• **What is being asked**: Identify and copy all lines of the material where the string "label" is found.

##############################

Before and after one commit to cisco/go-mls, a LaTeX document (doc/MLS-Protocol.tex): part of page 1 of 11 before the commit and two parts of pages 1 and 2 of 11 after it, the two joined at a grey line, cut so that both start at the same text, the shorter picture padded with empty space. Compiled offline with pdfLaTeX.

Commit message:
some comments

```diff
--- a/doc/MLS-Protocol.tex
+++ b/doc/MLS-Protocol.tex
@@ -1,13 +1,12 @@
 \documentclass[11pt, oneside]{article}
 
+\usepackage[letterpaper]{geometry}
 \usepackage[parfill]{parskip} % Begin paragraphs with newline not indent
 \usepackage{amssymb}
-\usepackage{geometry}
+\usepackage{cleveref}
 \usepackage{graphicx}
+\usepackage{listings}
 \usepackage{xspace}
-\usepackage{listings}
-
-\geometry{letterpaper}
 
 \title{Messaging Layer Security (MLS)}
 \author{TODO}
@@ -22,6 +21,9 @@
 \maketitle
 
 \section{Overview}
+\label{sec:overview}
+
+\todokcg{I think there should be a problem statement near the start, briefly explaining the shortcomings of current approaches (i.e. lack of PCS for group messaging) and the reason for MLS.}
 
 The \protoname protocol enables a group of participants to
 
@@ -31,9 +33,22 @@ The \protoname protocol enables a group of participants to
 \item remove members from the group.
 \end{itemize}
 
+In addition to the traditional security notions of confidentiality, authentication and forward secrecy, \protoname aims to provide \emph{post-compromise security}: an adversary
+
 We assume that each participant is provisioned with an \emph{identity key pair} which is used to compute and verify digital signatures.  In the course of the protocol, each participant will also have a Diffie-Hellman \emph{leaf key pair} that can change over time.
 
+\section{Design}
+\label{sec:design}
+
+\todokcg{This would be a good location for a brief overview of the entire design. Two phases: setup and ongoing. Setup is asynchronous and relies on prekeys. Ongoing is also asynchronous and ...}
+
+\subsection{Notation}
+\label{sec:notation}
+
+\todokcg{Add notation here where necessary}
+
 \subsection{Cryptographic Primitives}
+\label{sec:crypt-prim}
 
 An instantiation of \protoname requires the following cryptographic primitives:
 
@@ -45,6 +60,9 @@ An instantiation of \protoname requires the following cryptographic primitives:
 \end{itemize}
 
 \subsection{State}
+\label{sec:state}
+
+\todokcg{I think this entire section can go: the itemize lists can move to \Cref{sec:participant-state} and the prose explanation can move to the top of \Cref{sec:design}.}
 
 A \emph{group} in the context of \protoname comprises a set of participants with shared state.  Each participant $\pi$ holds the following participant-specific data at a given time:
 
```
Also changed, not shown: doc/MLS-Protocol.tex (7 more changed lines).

##############################

• **Your solution**:
+\label{sec:overview}
+\label{sec:design}
+\label{sec:notation}
+\label{sec:crypt-prim}
+\label{sec:state}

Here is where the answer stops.